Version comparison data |
——————
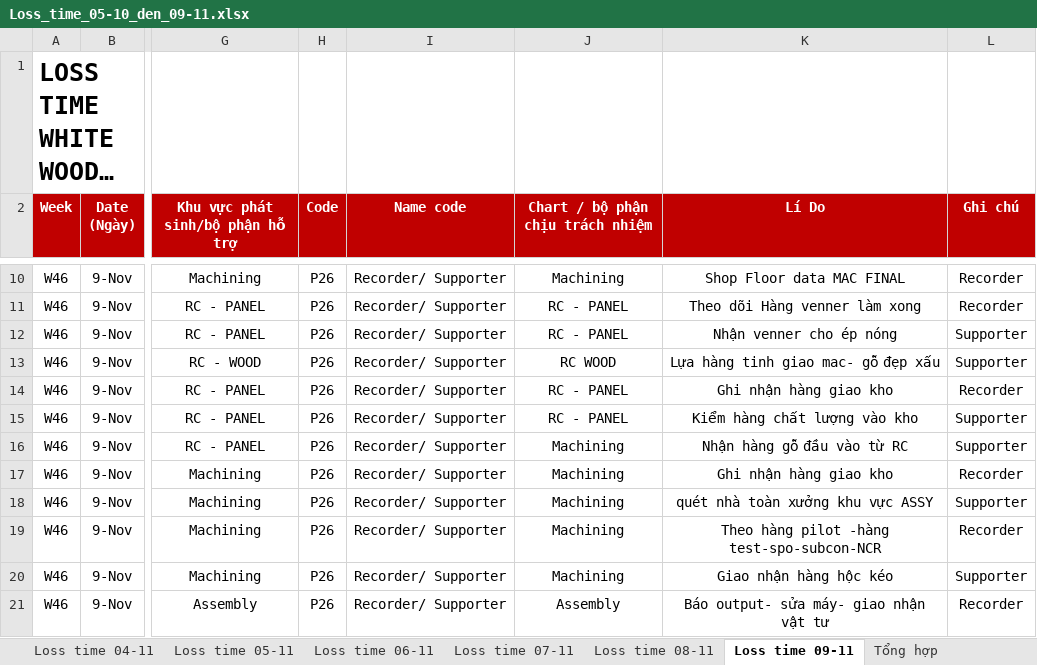
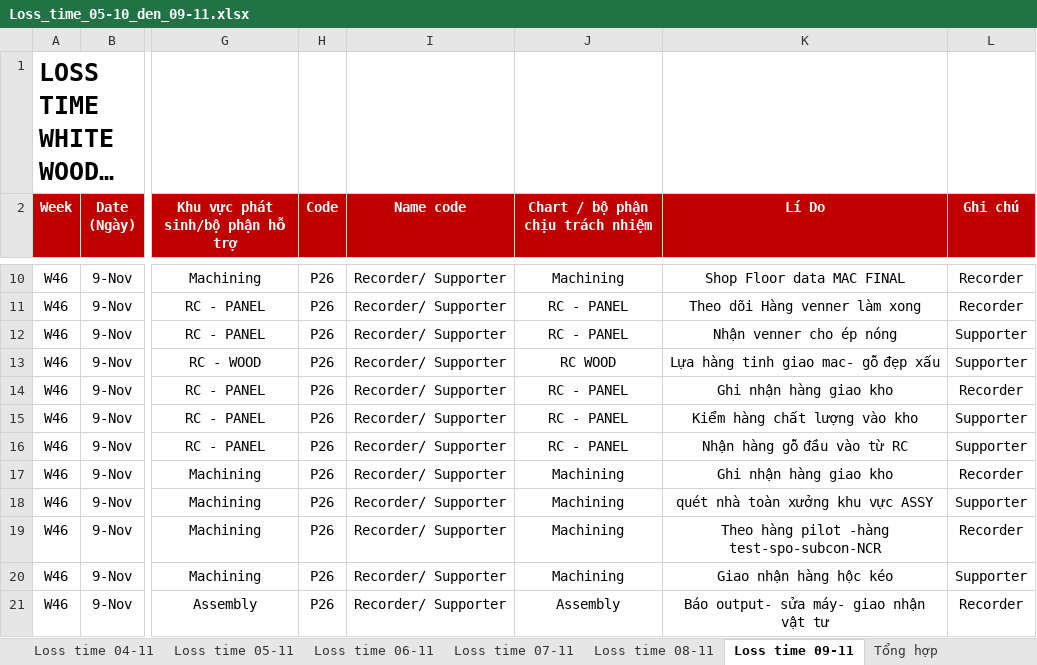
Before and after one commit to Aurora241/Rochdale-Spears, an Excel workbook: loss-time/outputs/Loss_time_05-10_den_09-11.xlsx, sheet Loss time 09-11, drawn as a sheet; only a part is shown, gaps mark what is left out; long unchanged cells end in …; values as stored, in another font and other column widths than the file's, no borders; the diff names each change by its address in the sheet, - before the commit and + after, or states it on an @@ line.

```diff
--- a/loss-time/outputs/Loss_time_05-10_den_09-11.xlsx (sheet Loss time 09-11)
+++ b/loss-time/outputs/Loss_time_05-10_den_09-11.xlsx (sheet Loss time 09-11)
-J16 (Chart / bộ phận chịu trách nhiệm): Machining
+J16 (Chart / bộ phận chịu trách nhiệm): RC - PANEL
```
Also changed, not shown: sheet Loss time 06-11, sheet Loss time 07-11, sheet Loss time 05-11, sheet Loss time 04-11, sheet Loss time 05-10, sheet Loss time 03-11, 24 more sheets, loss-time/outputs/Danh_sach_sua_them_W45.xlsx, loss-time/outputs/Nhap_lieu_05-10_den_09-11.xlsx, 4 other files.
——————
WHAT TO DO | All that is needed is how many lines of the data contain "trách", stated as a number.

TASK RESPONSE | 2